Of course, the app allows even more sophisticated digital use of the speakers, ranging from Roon integration and web radio to sophisticated sound management and Dirac room correction. Jan Kretschmer from the German sales department pointed out that all conversion processes within the system, such as in room correction or even A/D conversion of analog signals, are performed losslessly and with identical bit depth. Even if the general sampling rate is “only” 24/196 and you don’t play the faster-further-higher game of many DACs, I never had the impression of a limitation in terms of resolution when streaming. Even the fact that only files up to 24/96 are exchanged between the speakers in cable-free operation doesn’t diminish the audiophile pleasure for me; and if you want to be on the safe side, just connect the speakers with the included digital connection. As a household with an affinity for cats, I also liked the fact that the Focus 50 immediately registers whether you are using the fabric cover of the drivers, and then independently corrects the slight drop in treble and dynamics. Sometimes it’s these apparent trivialities that make a highender’s heart beat faster. If I didn’t have to keep a certain fleet of devices on hand as an author of an audio magazine in order to do justice to different test situations, then the minimalism of the Dynaudio Focus 50 would definitely be a must-have for me.

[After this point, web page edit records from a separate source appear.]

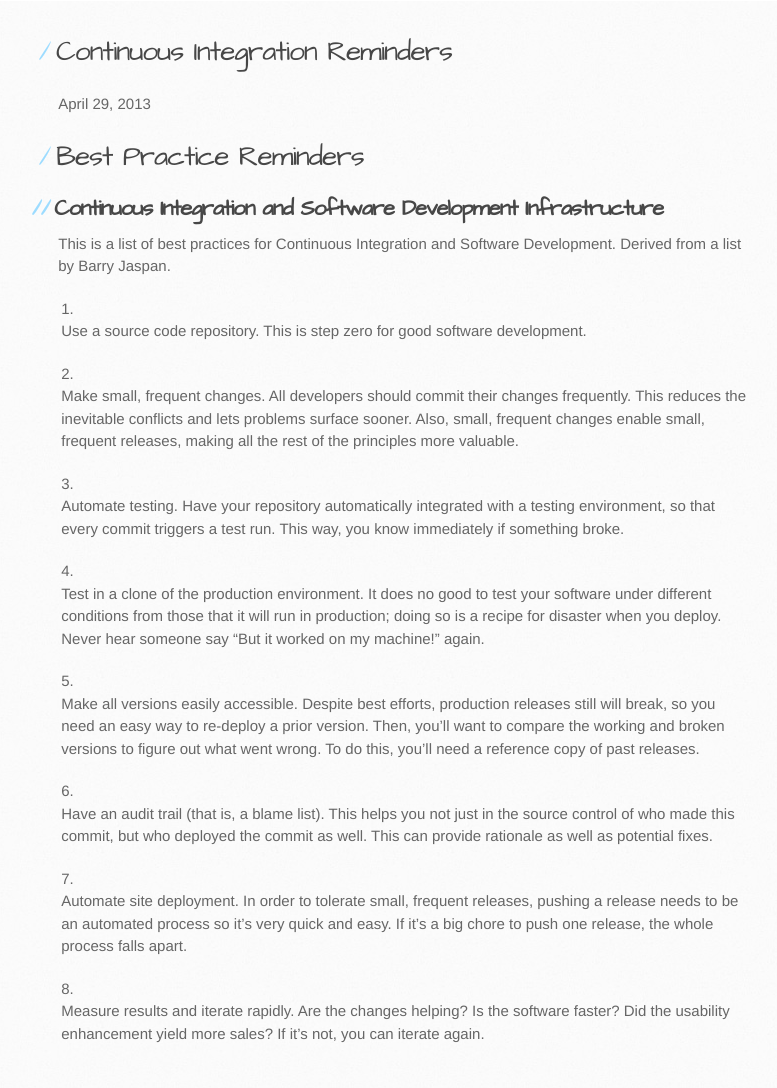
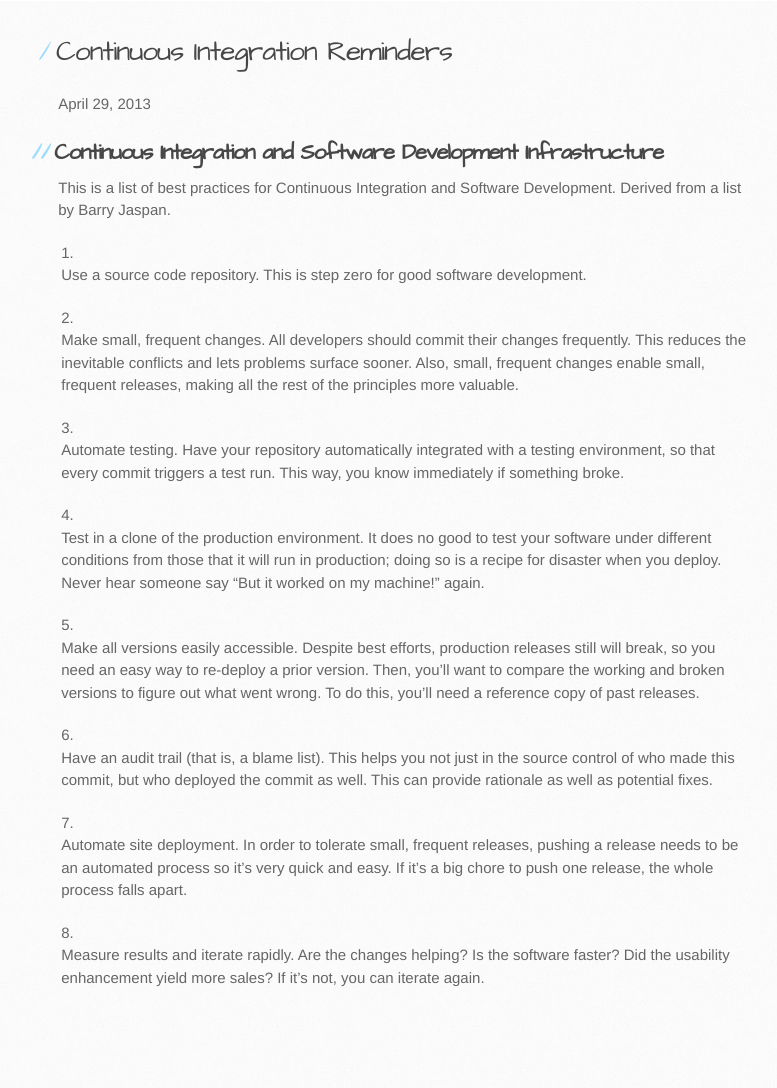
Before and after one commit to cxj/cxj.github.io, a Jekyll site: the page built from _posts/2013-04-29-continuous-integration.md, in a window 1280 px wide. Shown: the whole page, without its empty margins (132-909 px from the left). Built offline with Jekyll 4.4.1, drawn with Linux system fonts in a browser that asks for light colours; Markdown is read by kramdown in place of the engine named in the settings; after the commit the page ends 1032 px from its top, so only the background shows below that.

Commit message:
Remove redundant title.  I'll get the hang of this yet.

```diff
--- a/_posts/2013-04-29-continuous-integration.md
+++ b/_posts/2013-04-29-continuous-integration.md
@@ -2,8 +2,6 @@
 layout: post
 title: Continuous Integration Reminders
 ---
-
-# Best Practice Reminders
 
 ## Continuous Integration and Software Development Infrastructure
 
```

Accompanying Equipment

Integrated amplifier: Cyrus Straight Line, Thöress F2A11 | Power amplifier: Luxman M-03, Yamaha P2500S | Speakers (passive): Magnepan 1.5, KEF LS 50, Triangle Zerius | Active speakers: KRK VXT 8 | Headphones: Focal Utopia, Beyerdynamic T5p | Cables: Van den Hul, Vovox, Sommer | Accessories: Oyaïde, Oehlbach, Creaktiv

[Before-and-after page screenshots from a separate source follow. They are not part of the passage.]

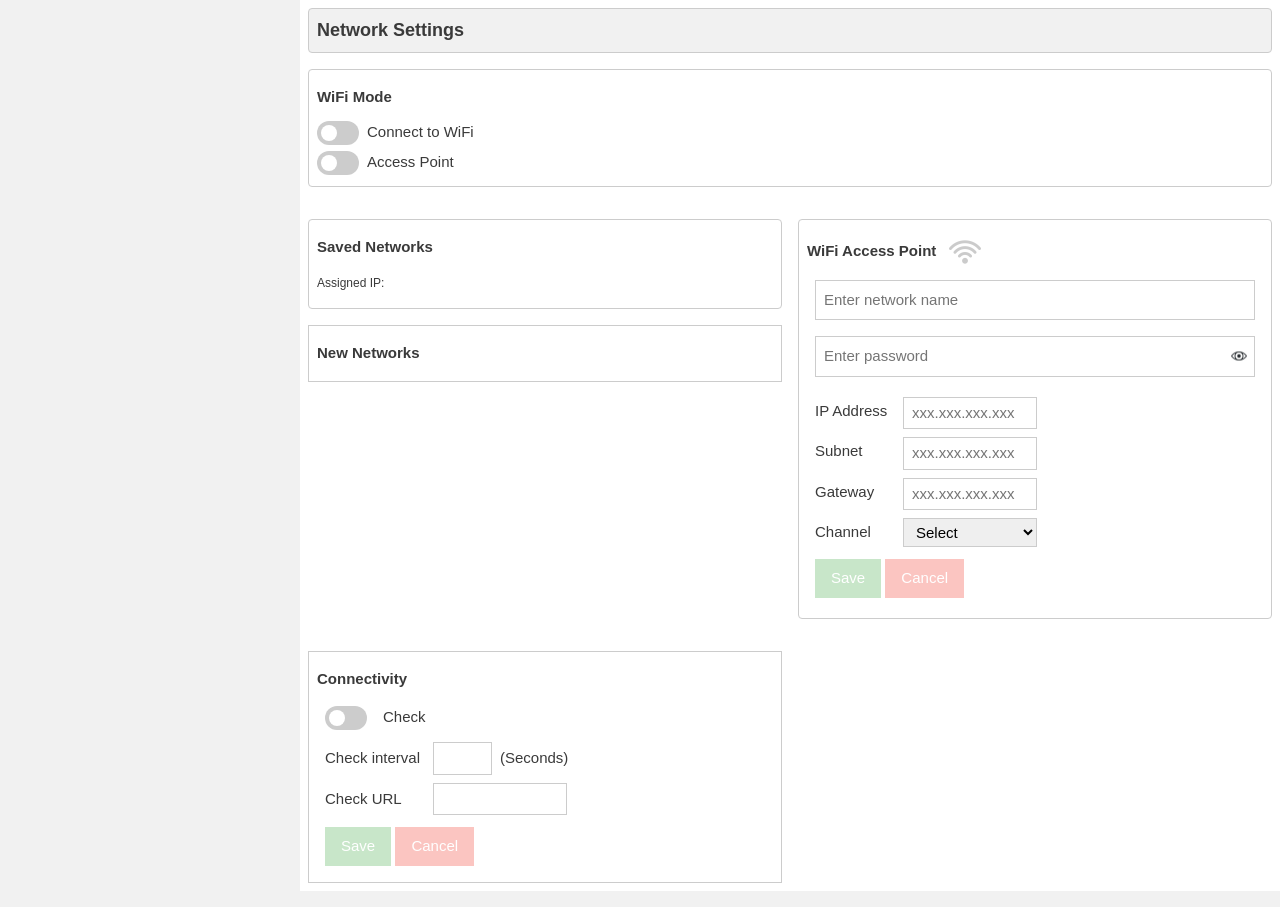
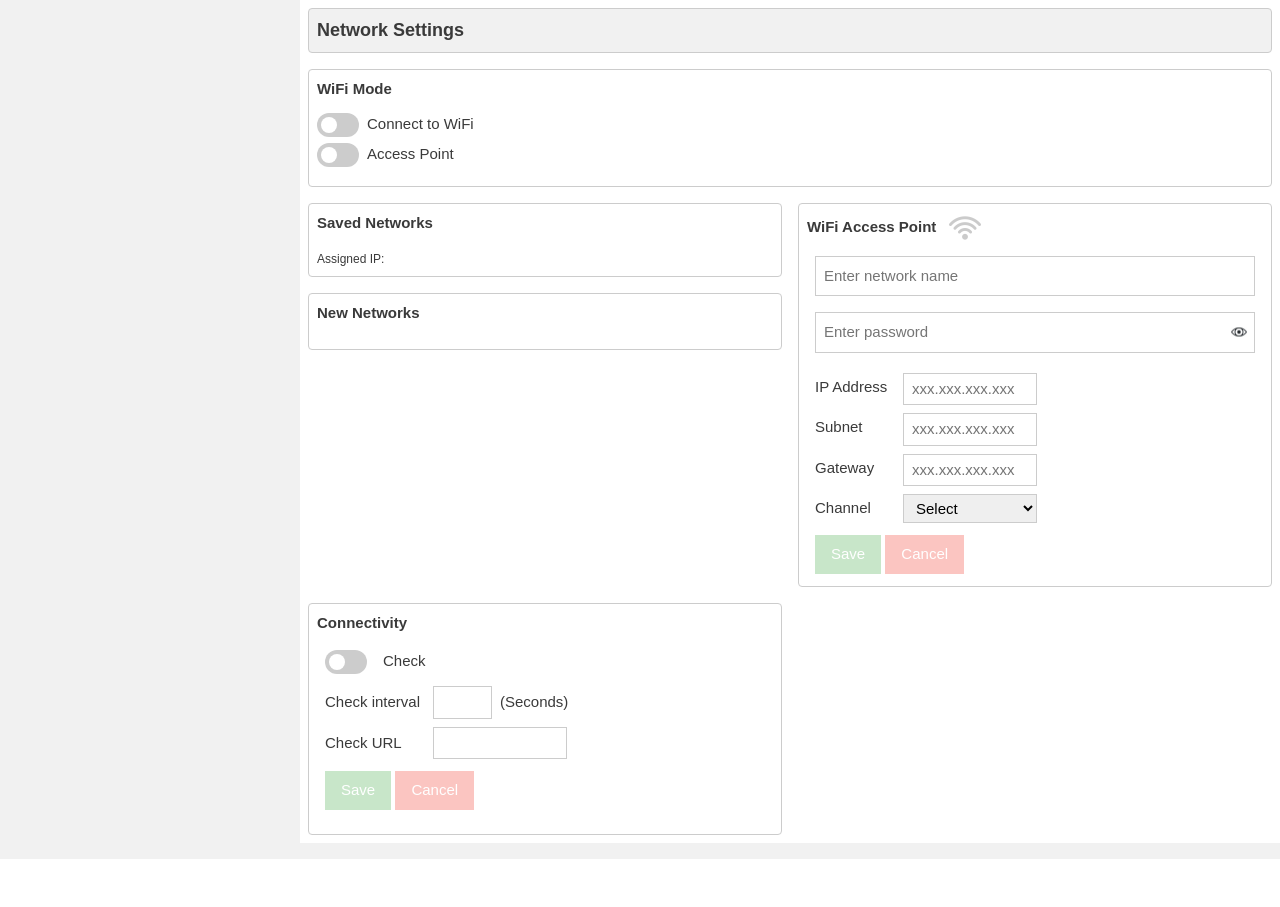
Before and after one commit to csgregg/csg-esp8266-rota, a PHP site: page /netsettings.html in a window 1280 px wide. After the commit the page ends 859 px from the top, so only its background shows below. Run offline with PHP 8.4, Linux system fonts and the light colour scheme.

Commit message:
UI clean up

```diff
--- a/www/about.html
+++ b/www/about.html
@@ -14,7 +14,7 @@
     <span class="pre-include" src="header.htm"></span>
 
     <!-- !PAGE CONTENT! -->
-    <div class="w3-main w3-white" style="margin-left:300px;">
+    <div id="main" class="w3-main w3-white" style="margin-left:300px;">
 
         <!-- Header -->
         <div class="w3-container w3-padding-8">
@@ -25,7 +25,7 @@
             </div>
         </div>
 
-        <div class="w3-row w3-margin-bottom">
+        <div class="w3-row">
 
             <!-- Page Content -->
             <div class="w3-half">
--- a/www/common.css
+++ b/www/common.css
@@ -17,6 +17,12 @@
   background-color: lightgray;
 }
 
+input[type=password]::-ms-reveal,
+input[type=password]::-ms-clear
+{
+    display: none;
+}
+
 .loader {
   position:fixed;
   top: 20%; right: 50%;
@@ -31,7 +37,6 @@
   -webkit-animation: spin 2s linear infinite; /* Safari */
   animation: spin 2s linear infinite;
 }
-
 
 /* Safari */
 @-webkit-keyframes spin {
--- a/www/common.js
+++ b/www/common.js
@@ -18,11 +18,13 @@
 function post_message(value) {
    if(value != "") {
       document.getElementById('message_text').innerText = value;
-      document.getElementById('message_dlg').style.display='block';
+      document.getElementById('message_bar').classList.remove("w3-hide");
+      document.getElementById('main').style.marginTop = '39px';
    }
 }
 function message_ack() {
-   document.getElementById('message_dlg').style.display='none';
+   document.getElementById('message_bar').classList.add("w3-hide");
+   document.getElementById('main').style.marginTop = '0px';
    doRequest("post_message","OK");     // Acknowledge done
 }
 
--- a/www/index.html
+++ b/www/index.html
@@ -14,7 +14,7 @@
     <span class="pre-include" src="header.htm"></span>
 
     <!-- !PAGE CONTENT! -->
-    <div class="w3-main w3-white" style="margin-left:300px;">
+    <div id="main" class="w3-main w3-white" style="margin-left:300px;">
 
         <!-- Header -->
         <div class="w3-container w3-padding-8">
@@ -25,7 +25,7 @@
             </div>
         </div>
 
-        <div class="w3-row w3-margin-bottom">
+        <div class="w3-row">
 
             <!-- Page Content -->
             <div class="w3-half">
--- a/www/netsettings.html
+++ b/www/netsettings.html
@@ -14,7 +14,7 @@
     <span class="pre-include" src="header.htm"></span>
 
     <!-- !PAGE CONTENT! -->
-    <div class="w3-main w3-white" style="margin-left:300px;">
+    <div id="main" class="w3-main w3-white" style="margin-left:300px;">
 
         <!-- Header -->
         <div class="w3-container w3-padding-8">
@@ -25,11 +25,11 @@
             </div>
         </div>
 
-        <div class="w3-row w3-margin-bottom">
+        <div class="w3-row">
 
         <!-- Wifi Mode -->
             <div class="w3-container w3-padding-8">
-                <div class="w3-col w3-border w3-round w3-text-dark-grey w3-padding-8">
+                <div class="w3-col w3-border w3-round w3-text-dark-grey w3-padding-horz">
                     <div class="w3-row w3-padding-vert">
                         <b>WiFi Mode</b>
                     </div>
@@ -44,7 +44,7 @@
                         <div class="w3-cell w3-padding-small">Connect to WiFi</div>
                     </div>
 
-                    <div class="w3-row">
+                    <div class="w3-row w3-margin-bottom">
                         <div class="w3-cell">
                             <label class="switch">
                                 <input id="wifi_mode_ap" type="checkbox" value="t" onchange="SureDlg(this);">
@@ -58,12 +58,12 @@
             </div>
         </div>
 
-        <div class="w3-row w3-margin-bottom">
+        <div class="w3-row">
 
             <!-- Current Wifi Networks -->
             <div class="w3-half">
                 <div class="w3-container w3-padding-8">
-                    <div class="w3-col w3-border w3-round w3-text-dark-grey w3-padding-8">
+                    <div class="w3-col w3-border w3-round w3-text-dark-grey w3-padding-horz">
                         <div class="w3-row w3-padding-vert">
                             <b>Saved Networks</b>
                         </div>
@@ -78,7 +78,7 @@
                     </div>
                 </div>
                 <div class="w3-container w3-padding-8">
-                    <div class="w3-col w3-border w3-text-dark-grey w3-padding-8">
+                    <div class="w3-col w3-border w3-round w3-text-dark-grey w3-padding-horz">
                         <div class="w3-row w3-padding-vert">
                             <b>New Networks</b>
                         </div>
@@ -86,6 +86,7 @@
                             <img class="w3-padding-8" alt="" style="opacity: 1.0;" src="signal32-4.png">
                             <button style="width:150px;" onclick="addWifiDialog()" class="w3-button w3-blue w3-padding-small">Add network</button>
                         </div>
+                        <div class="w3-margin-bottom"></div>
                     </div>
                 </div>
             </div>
@@ -93,7 +94,7 @@
             <!-- Wifi AP Settings -->
             <div class="w3-half">
                 <div class="w3-container w3-padding-8">
-                    <form class="w3-col w3-border w3-round w3-text-dark-grey w3-padding-8">
+                    <form class="w3-col w3-border w3-round w3-text-dark-grey w3-padding-horz">
                         <div class="w3-row">
                             <b>WiFi Access Point</b>
                             <img id="wifi_ap_icon" class="w3-padding-8" alt="" style="opacity: 0.20;" src="signal32-4.png">
@@ -176,7 +177,7 @@
 
                 <!-- Connectivity -->
                 <div class="w3-container w3-padding-8">
-                    <div class="w3-col w3-border w3-text-dark-grey w3-padding-8">
+                    <div class="w3-col w3-border w3-round w3-text-dark-grey w3-padding-horz">
                         <div class="w3-row w3-padding-vert">
                             <b>Connectivity</b>
                         </div>
@@ -213,7 +214,7 @@
                         </div>
 
                         <!-- Save / Cancel -->
-                        <div class="w3-container w3-padding-8">
+                        <div class="w3-container w3-padding-8 w3-margin-bottom">
                             <button id="net_ck_save" disabled onclick="SureDlg(this);" type="button" class="w3-button w3-green">Save</button>
                             <button id="net_ck_cancel" disabled onclick="disableSave('net_ck_save','net_ck_cancel');doRequestAll();" type="button" class="w3-button w3-red">Cancel</button>
                         </div>
--- a/www/system.html
+++ b/www/system.html
@@ -14,7 +14,7 @@
     <span class="pre-include" src="header.htm"></span>
 
     <!-- !PAGE CONTENT! -->
-    <div class="w3-main w3-white" style="margin-left:300px;">
+    <div id="main" class="w3-main w3-white" style="margin-left:300px;">
 
         <!-- Header -->
         <div class="w3-container w3-padding-8">
@@ -25,7 +25,7 @@
             </div>
         </div>
 
-        <div class="w3-row w3-margin-bottom">
+        <div class="w3-row">
 
             <!-- Page Content -->
             <div class="w3-half">
```
Also changed, not shown: www/header.htm (+5 -5 lines), 1 other file.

Active Loudspeaker System

Dynaudio Focus 50

Principle: active 3-way floorstanding speaker with streaming, A/D converter and wireless interconnect, room correction as well as DSP adjustment for front covers | Inputs: 2 × analog (RCA), 2 × digital (coaxial/optical) | Outputs: 1 × RCA (for connection between speakers), subwoofer out | Network: Wi-Fi, Ethernet, Bluetooth | Streaming: Chromecast, AirPlay 2, Wisa, Roon, Tidal Connect, Spotify Connect, QPlay, UPnP | Frequency response (±3 dB @ 85 dB): 20 Hz to 22 kHz | Drivers: 2 × 18 cm MSP woofer, 16 cm MSP midrange, 28 mm fabric dome tweeter | Amplifier power: bass 280 W, midrange 280 W, tweeter 110 W | Finishes: Black High Gloss, White High Gloss, Blonde Wood, Walnut Wood | Weight: 34 kg | Dimensions (W/H/D): 22/119/40 cm (incl. feet) | Warranty period: 3 years | Price per pair: around 10 000 €

Dynaudio Germany GmbH

Ohepark 2
21224 Rosengarten
Telefon +49 4108 41800


The stated retail price of the reviewed device is valid as of the time of the review and is subject to change.